Four Markers Identify At-Risk Clients

On average, law firms experience a decline in billable hours from existing clients at a rate of 1% a month, according to a new study by Redwood Analytics. Eventually many good clients leave, switching to another law firm.

Happily, research shows that law firms can identify clients that are at-risk of leaving, and that firms can control whether they stay.  Here are the four markers that identify whether your firm is likely to retain a client.  This client:

  1. Provides the firm a large amount of legal work.
  2. Has a mature, established relationship with the firm.
  3. Sends the firm work in more than two practice areas.
  4. Has more than two firm partners significantly involved in the management of the client's matters.

No. 3 and 4 are the key indicators.  Firms that successfully cross-sell clients are going to keep them.  On the other hand, firms that allow partners to hoard clients and keep other partners away are likely to lose those clients.

The more varied the legal services provided to a client, the less likely they were to leave. Less than 15% of clients using a firm for three areas of law are likely to leave the firm within two years.  Less than 5% of clients that had retained the firm for four or five areas of law are likely to cease using the firm.  On the other hand more than 35% of clients that used the firm for only one area of law left within in two years.

For the full story, see "Client Attrition Analytics: Firms Can Control Whether Clients Stay or Go."

Trackbacks (2) Links to blogs that reference this article Trackback URL
Stark County Law Library Blog - February 22, 2007 8:56 AM
Posted by Larry Bodine: - March 15, 2007 6:15 AM
A recent study by Redwood Analytics as reported by
Comments (1) Read through and enter the discussion with the form at the end
Patrick Hillman - February 26, 2007 3:14 PM

Hi Larry-

Just found your blog today, and enjoyed every moment I spent here. I'm not in law firm marketing, but much of what you write is applicable, generally, in the wider spectrum of professional services marketing.

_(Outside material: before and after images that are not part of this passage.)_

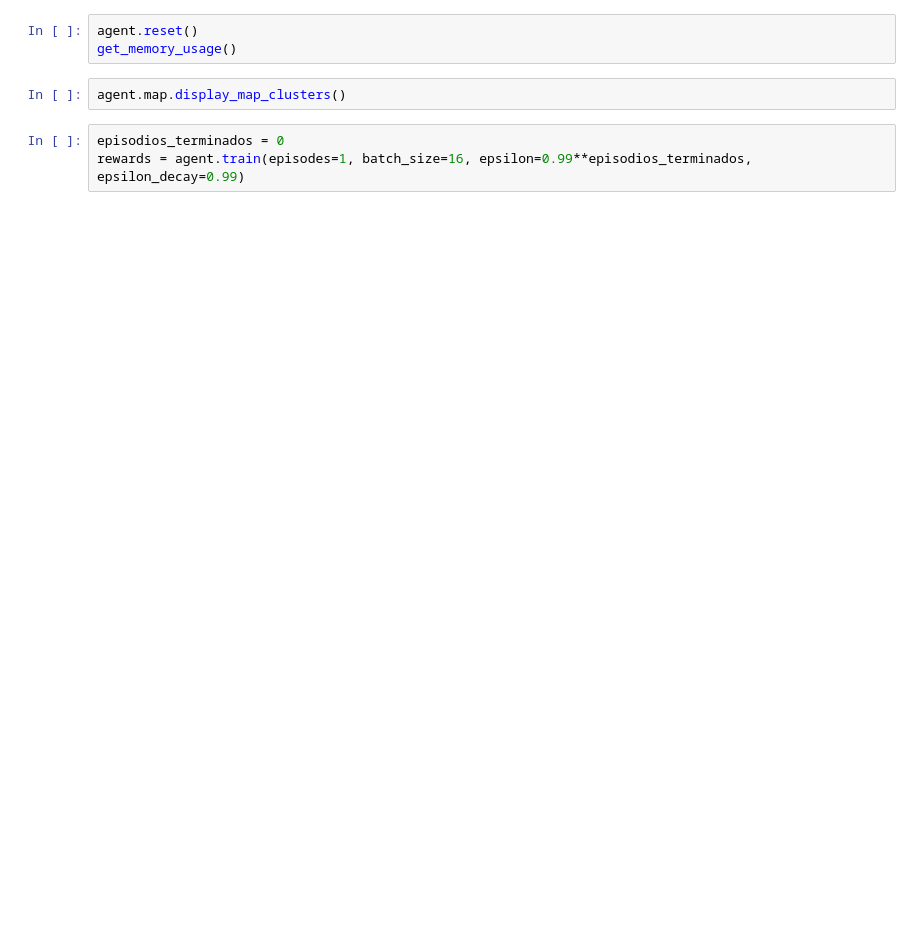
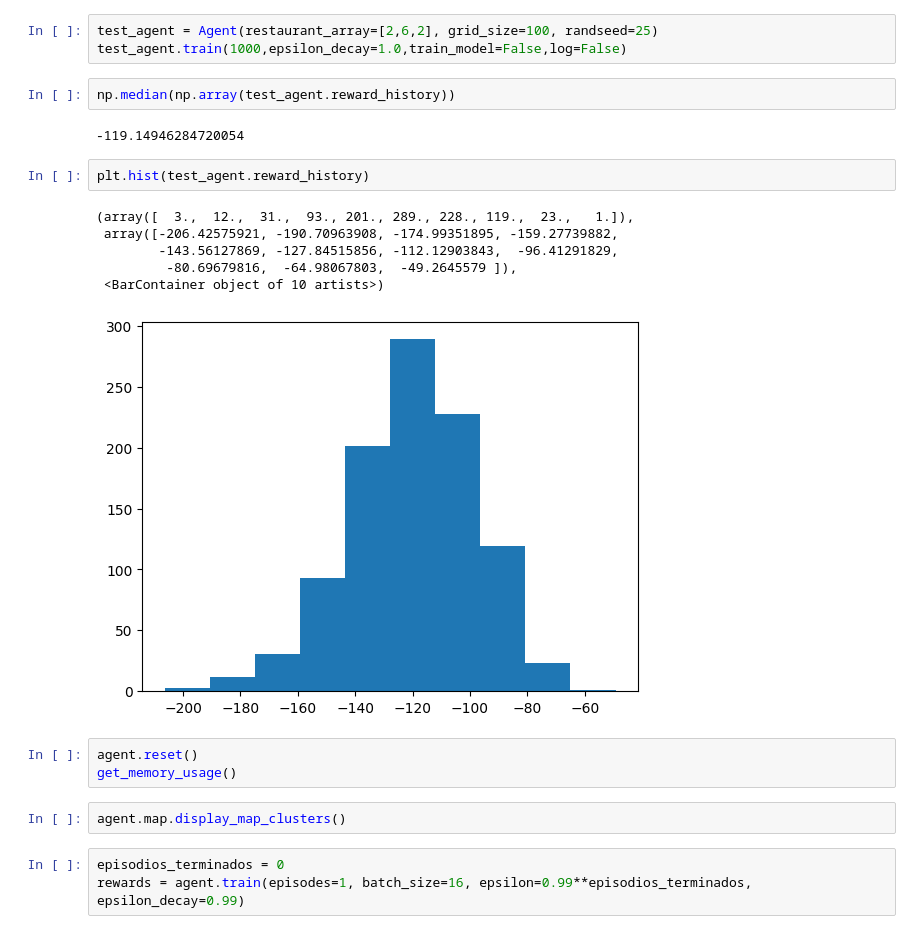
Before and after one commit to a-lost-n/cluster-mdrp, a Jupyter notebook: ddqn.ipynb, the cells around one changed output. Drawn from its saved outputs; the diff is of its cells as text; blank space fills up the shorter version.

```diff
--- a/ddqn.ipynb
+++ b/ddqn.ipynb
@@ -24,3 +29,19 @@ get_memory_usage()
+# %%
+test_agent = Agent(restaurant_array=[2,6,2], grid_size=100, randseed=25)
+test_agent.train(1000,epsilon_decay=1.0,train_model=False,log=False)
+# %%
+np.median(np.array(test_agent.reward_history))
+# %% [output]
+-119.14946284720054
+# %%
+plt.hist(test_agent.reward_history)
+# %% [output]
+(array([  3.,  12.,  31.,  93., 201., 289., 228., 119.,  23.,   1.]),
+ array([-206.42575921, -190.70963908, -174.99351895, -159.27739882,
+        -143.56127869, -127.84515856, -112.12903843,  -96.41291829,
+         -80.69679816,  -64.98067803,  -49.2645579 ]),
+ <BarContainer object of 10 artists>)
+[figure, added]
 # %%
 agent.reset()
 get_memory_usage()
```
Also changed, not shown: parts of 11 cells of this notebook, 14 other files.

I'm looking forward to returning and possibly contributing as a commenter if the spirit moves me.

My own blog touches on services marketing from time to time, but it's mainly devoted to other more personal topics.


Post A Comment / Question Use this form to add a comment to this entry.

Remember personal info?